* _Task requirements_:
Repeat the listing exactly. Pictures stay out of your copy.

* _Records for the exercise_:
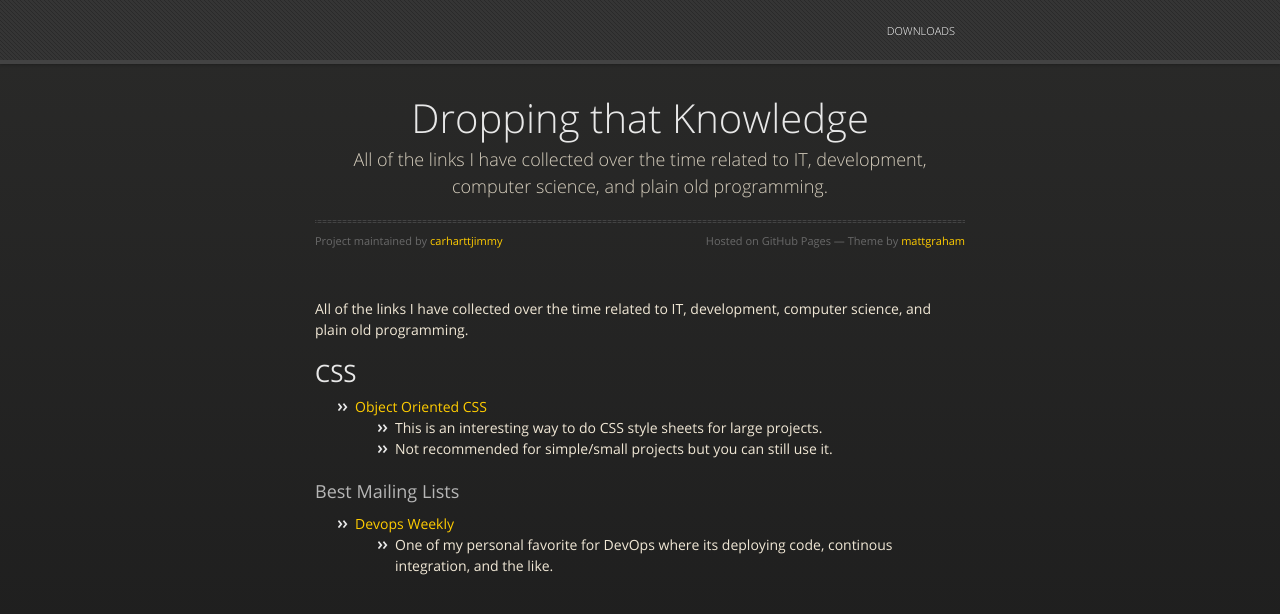
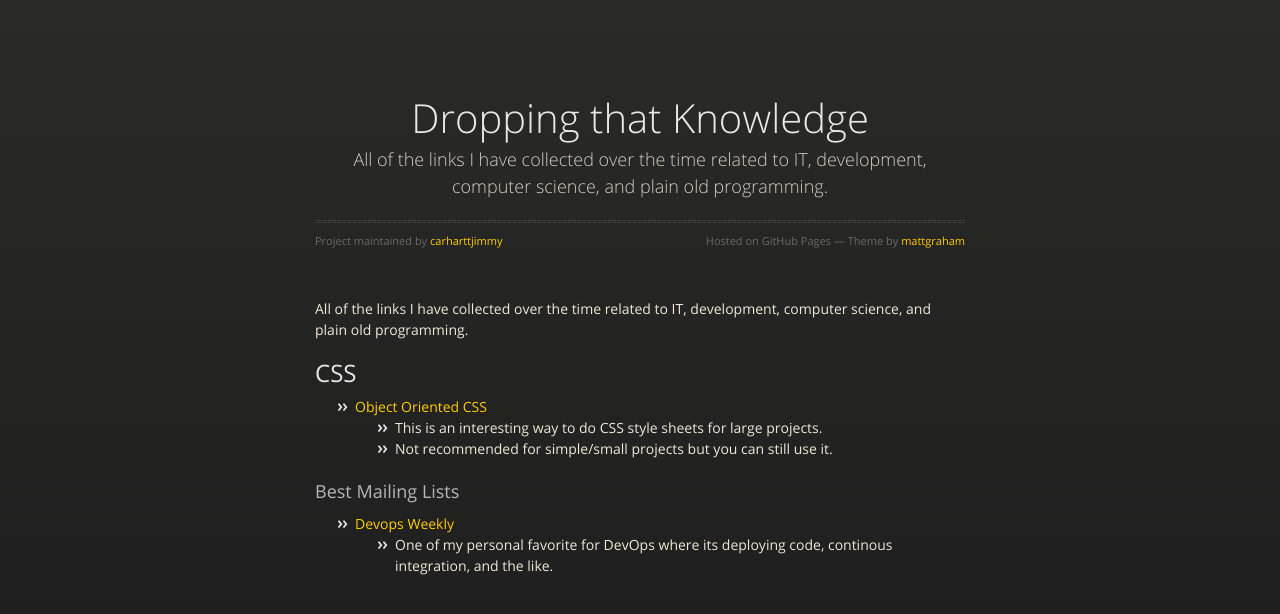
Before and after one commit to JamesLoyd/droppingknowledge, a plain HTML site: page index.html in a window 1280 px wide. Drawn offline with nearby package versions, Linux system fonts and the light colour scheme.

Commit message:
Update index.html

```diff
--- a/index.html
+++ b/index.html
@@ -18,12 +18,6 @@
 
   </head>
   <body>
-      <div id="header">
-        <nav>
-          <li class="title">DOWNLOADS</li>
-        </nav>
-      </div><!-- end header -->
-
     <div class="wrapper">
 
       <section>
```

* _Completed exercise_:
Before and after one commit to JamesLoyd/droppingknowledge, a plain HTML site: page index.html in a window 1280 px wide. Drawn offline with nearby package versions, Linux system fonts and the light colour scheme.

Commit message:
Update index.html

```diff
--- a/index.html
+++ b/index.html
@@ -18,12 +18,6 @@
 
   </head>
   <body>
-      <div id="header">
-        <nav>
-          <li class="title">DOWNLOADS</li>
-        </nav>
-      </div><!-- end header -->
-
     <div class="wrapper">
 
       <section>
```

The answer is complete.